## You need to test, we're here to help.

You need to test, we're here to help.

## 15 March 2018

### An Example of Three-Phase Power Measurements

 Figure 1: Screen capture of a 10-s acquisition of AC inputand PWM output of a 480-V motor drive
To follow up on our last post on three-phase power calculations, and to wrap up this series of posts on the fundamentals of power, we'll walk through an example of a set of three-phase power measurements. We'll base our discussion on a single screen capture of measurements taken on a 480-V motor drive with 480-V AC input and 480-V maximum drive output. For this example, we used a Teledyne LeCroy Motor Drive Analyzer.

## 14 March 2018

### Three-Phase Power Calculations

 Figure 1: Three-phase power calculations entail summing of the individual phases's power calculations
Until now, our discussions of power calculations have encompassed only single-phase systems with one voltage and one current. Now we'll turn to three-phase systems, which can be thought of as a collection of three single-phase systems. In general, three-phase power calculations are a simple summing of the individual phase power calculations and should be balanced across all three phases.

## 13 March 2018

### Power Calculations for Distorted Waveforms

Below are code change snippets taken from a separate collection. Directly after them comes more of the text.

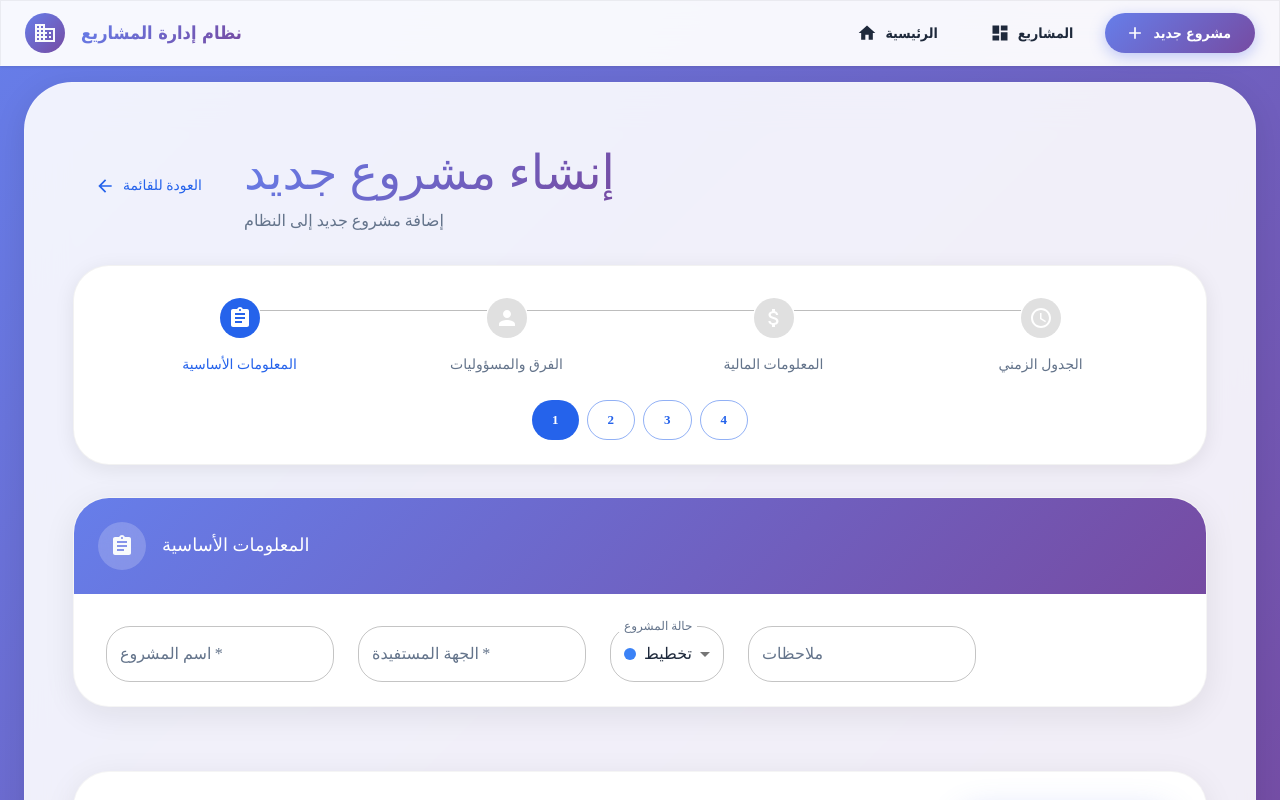
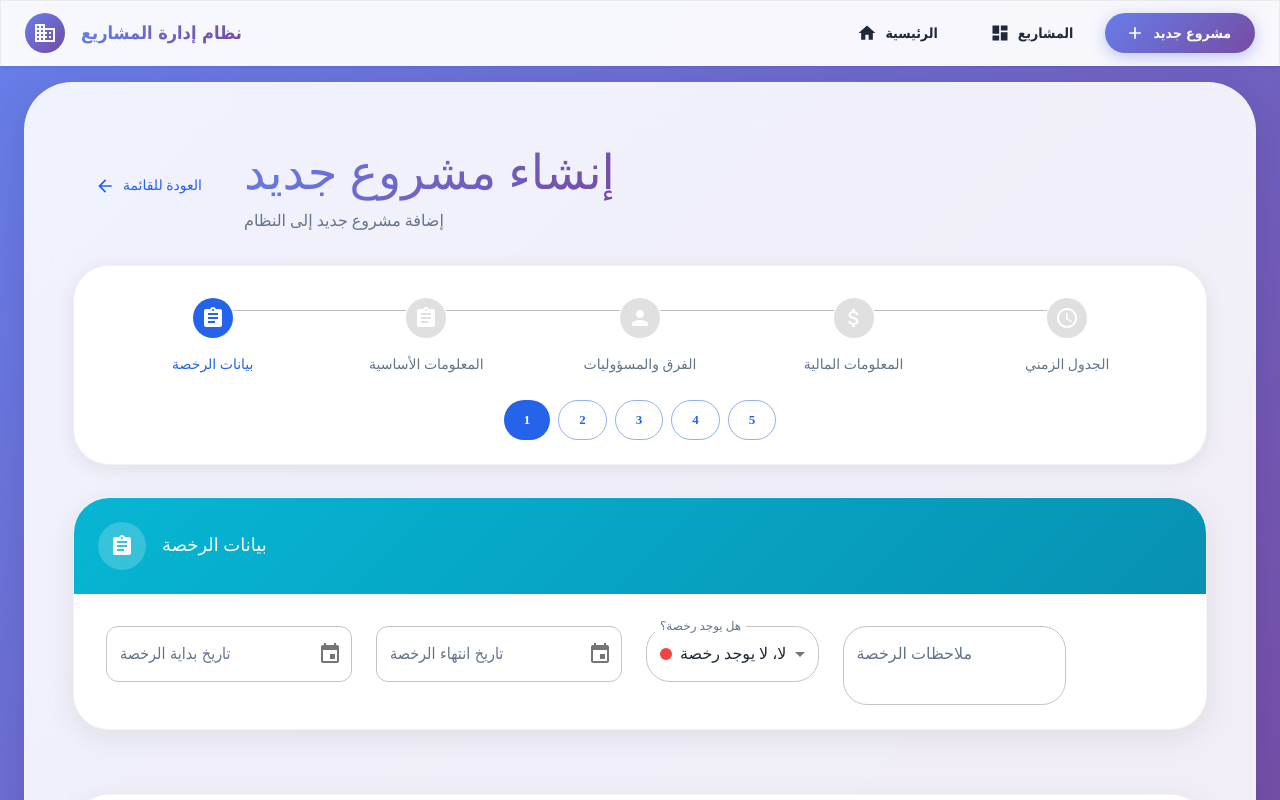
Before and after one commit to abood3y11/Googlesheet, a React (Vite) app: page /projects/new in a window 1280 px wide. Shown: the top 800 px of the page. Built offline with nearby package versions, Linux system fonts and the light colour scheme.

Commit message:
Updated API_ENDPOINTS.md

```diff
--- a/src/pages/ProjectDetails.jsx
+++ b/src/pages/ProjectDetails.jsx
@@ -440,6 +440,54 @@ const ProjectDetails = () => {
 
           {/* Content Grid */}
           <Grid container spacing={3}>
+            {/* License Information */}
+            <Grid item xs={12} lg={6}>
+              <InfoCard
+                title="بيانات الرخصة"
+                icon={<AssignmentIcon />}
+                gradient="linear-gradient(135deg, #06b6d4 0%, #0891b2 100%)"
+              >
+                <Stack spacing={2}>
+                  <DetailItem
+                    label="تاريخ بداية الرخصة"
+                    value={formatDate(project.license_start_date)}
+                    icon={<CalendarIcon fontSize="small" />}
+                  />
+                  <DetailItem
+                    label="تاريخ انتهاء الرخصة"
+                    value={formatDate(project.license_end_date)}
+                    icon={<CalendarIcon fontSize="small" />}
+                  />
+                  <DetailItem
+                    label="حالة الرخصة"
+                    value={
+                      <Box display="flex" alignItems="center" gap={1}>
+                        <Box
+                          sx={{
+                            width: 12,
+                            height: 12,
+                            borderRadius: '50%',
+                            bgcolor: project.has_license ? '#10b981' : '#ef4444'
+                          }}
+                        />
+                        <Typography sx={{ fontFamily: 'Sakkal Majalla' }}>
+                          {project.has_license ? 'يوجد رخصة' : 'لا يوجد رخصة'}
+                        </Typography>
+                      </Box>
+                    }
+                    icon={<InfoIcon fontSize="small" />}
+                  />
+                  {project.license_notes && (
+                    <DetailItem
+                      label="ملاحظات الرخصة"
+                      value={project.license_notes}
+                      icon={<DescriptionIcon fontSize="small" />}
+                    />
+                  )}
+                </Stack>
+              </InfoCard>
+            </Grid>
+
             {/* Basic Information */}
             <Grid item xs={12} lg={6}>
               <InfoCard
--- a/src/pages/ProjectForm.jsx
+++ b/src/pages/ProjectForm.jsx
@@ -46,6 +46,12 @@ const ProjectForm = () => {
   const [activeStep, setActiveStep] = useState(0);
 
   const [formData, setFormData] = useState({
+    // License data
+    license_start_date: null,
+    license_end_date: null,
+    has_license: false,
+    license_notes: '',
+    // Project data
     project_name: '',
     beneficiary_organization: '',
     university_project_manager: '',
@@ -74,6 +80,7 @@ const ProjectForm = () => {
   });
 
   const steps = [
+    { label: 'بيانات الرخصة', icon: <AssignmentIcon /> },
     { label: 'المعلومات الأساسية', icon: <AssignmentIcon /> },
     { label: 'الفرق والمسؤوليات', icon: <PersonIcon /> },
     { label: 'المعلومات المالية', icon: <MoneyIcon /> },
@@ -93,6 +100,8 @@ const ProjectForm = () => {
 
       const formattedProject = { ...project };
       const dateFields = [
+        'license_start_date',
+        'license_end_date',
         'project_authorization_date',
         'charter_preparation_date',
         'project_start_date',
@@ -134,6 +143,8 @@ const ProjectForm = () => {
 
       const submitData = { ...formData };
       const dateFields = [
+        'license_start_date',
+        'license_end_date',
         'project_authorization_date',
         'charter_preparation_date',
         'project_start_date',
@@ -148,6 +159,8 @@ const ProjectForm = () => {
       dateFields.forEach(field => {
         if (submitData[field] && dayjs.isDayjs(submitData[field])) {
           submitData[field] = submitData[field].format('YYYY-MM-DD');
+        } else if (submitData[field] === null || submitData[field] === '') {
+          submitData[field] = null;
         }
       });
 
@@ -460,11 +473,105 @@ const ProjectForm = () => {
 
           {/* Form */}
           <form onSubmit={handleSubmit}>
+            {/* Step 0: License Information */}
+            <FormSection
+              title="بيانات الرخصة"
+              icon={<AssignmentIcon />}
+              step={0}
+              gradient="linear-gradient(135deg, #06b6d4 0%, #0891b2 100%)"
+            >
+              <Grid container spacing={3}>
+                <Grid item xs={12} md={6}>
+                  <DatePicker
+                    label="تاريخ بداية الرخصة"
+                    value={formData.license_start_date}
+                    onChange={(date) => handleInputChange('license_start_date', date)}
+                    renderInput={(params) => (
+                      <TextField
+                        {...params}
+                        fullWidth
+                        sx={fieldStyles}
+                      />
+                    )}
+                  />
+                </Grid>
+
+                <Grid item xs={12} md={6}>
+                  <DatePicker
+                    label="تاريخ انتهاء الرخصة"
+                    value={formData.license_end_date}
+                    onChange={(date) => handleInputChange('license_end_date', date)}
+                    renderInput={(params) => (
+                      <TextField
+                        {...params}
+                        fullWidth
+                        sx={fieldStyles}
+                      />
+                    )}
+                  />
+                </Grid>
+
+                <Grid item xs={12} md={6}>
+                  <FormControl fullWidth sx={fieldStyles}>
+                    <InputLabel>هل يوجد رخصة؟</InputLabel>
+                    <Select
+                      value={formData.has_license}
+                      onChange={(e) => handleInputChange('has_license', e.target.value)}
+                      label="هل يوجد رخصة؟"
+                    >
+                      <MenuItem value={true}>
+                        <Box display="flex" alignItems="center" gap={1}>
+                          <Box
+                            sx={{
+                              width: 12,
+                              height: 12,
+                              borderRadius: '50%',
+                              bgcolor: '#10b981'
+                            }}
+                          />
+                          <Typography sx={{ fontFamily: 'Sakkal Majalla' }}>
+                            نعم، يوجد رخصة
+                          </Typography>
+                        </Box>
+                      </MenuItem>
+                      <MenuItem value={false}>
+                        <Box display="flex" alignItems="center" gap={1}>
+                          <Box
+                            sx={{
+                              width: 12,
+                              height: 12,
+                              borderRadius: '50%',
+                              bgcolor: '#ef4444'
+                            }}
+                          />
+                          <Typography sx={{ fontFamily: 'Sakkal Majalla' }}>
+                            لا، لا يوجد رخصة
+                          </Typography>
+                        </Box>
+                      </MenuItem>
+                    </Select>
+                  </FormControl>
+                </Grid>
+
+                <Grid item xs={12} md={6}>
+                  <TextField
+                    fullWidth
+                    label="ملاحظات الرخصة"
+                    value={formData.license_notes}
+                    onChange={(e) => handleInputChange('license_notes', e.target.value)}
+                    multiline
+                    rows={2}
+                    sx={textAreaStyles}
+                  />
+                </Grid>
+              </Grid>
+            </FormSection>
+
             {/* Step 1: Basic Information */}
             <FormSection
               title="المعلومات الأساسية"
               icon={<AssignmentIcon />}
-              step={0}
+              step={1}
             >
               <Grid container spacing={3}>
                 <Grid item xs={12} md={6}>
@@ -534,7 +641,7 @@ const ProjectForm = () => {
             <FormSection
               title="الفرق والمسؤوليات"
               icon={<PersonIcon />}
-              step={1}
+              step={2}
               gradient="linear-gradient(135deg, #10b981 0%, #059669 100%)"
             >
               <Grid container spacing={3}>
@@ -606,7 +713,7 @@ const ProjectForm = () => {
             <FormSection
               title="المعلومات المالية"
               icon={<MoneyIcon />}
-              step={2}
+              step={3}
               gradient="linear-gradient(135deg, #f59e0b 0%, #d97706 100%)"
             >
               <Grid container spacing={3}>
@@ -663,7 +770,7 @@ const ProjectForm = () => {
             <FormSection
               title="الجدول الزمني"
               icon={<ScheduleIcon />}
-              step={3}
+              step={4}
               gradient="linear-gradient(135deg, #8b5cf6 0%, #7c3aed 100%)"
             >
               <Grid container spacing={3}>
```
Also changed, not shown: 1 other file (tests, documents, lock files or other folders).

 Figure 1: The sum of many sine waves, of varying amplitudes and frequencies, comprises the rough- looking square wave shown in red
Our last post covered basic power calculations for pure sine waves, which are useful only up to a point in that pure sine waves are rather rare in the real world. Almost any real-world waveform carries some amount of distortion. Because distorted voltage and current waveforms comprise multiple frequencies, the relatively simple techniques used to measure power for pure, single-frequency sine waves no longer apply.

## 09 March 2018

### Power Calculations for Pure Sine Waves

 Figure 1: For a purely resistive load, power = voltage * current, with both vectors in phase
Wouldn't it be wonderful if every sine wave we encountered in the real world was pure, with no distortion? It sure would make life easier. Alas, it's pretty much never the case. But in reviewing sinusoidal power calculations, it's best that we begin with the simplest case: a single, pure sinusoidal line voltage and single, pure sinusoidal line current supplying a linear load.

### Back to Basics: AC Sinusoidal Line Current

 Figure 1: A single-phase AC current vector rotates at 50 or 60 Hz
We've reviewed the basics of AC line voltage in previous posts. Now we'll turn our attention to the other fundamental component of line power. Regardless of whether you call it "grid," "household," "line," "utility," or "mains," AC sinusoidal current is what flows from the power utility's lines into every home and business.

## 02 March 2018

### More Basics of Three-Phase AC Sinusoidal Voltages

 Figure 1: In the Wye three-phase connection, neutral is present but sometimes inaccessible
Our last post in this series on the essential principles of power covered the basics of three-phase voltages: their composition of three voltage vectors, how they're generated, how they're measured (line-line or line-neutral), and conversion of line-line values to line-neutral values. Here, we'll pick up the thread with more on three-phase AC voltages.

## 01 March 2018

### Transmission Lines (Part V): Reverse-Engineering the DUT

 Figure 1: Every DUT can be thought of as a Thevenin voltage source with some internal resistance
There are always two primary elements of any test and/or measurement application: the oscilloscope and the device under test (DUT). Getting valid measurement results depends, first and foremost, on the oscilloscope's capabilities given the task at hand. It also depends on what we'll call "situational awareness," or the operator's understanding of the oscilloscope and of the characteristics of the DUT.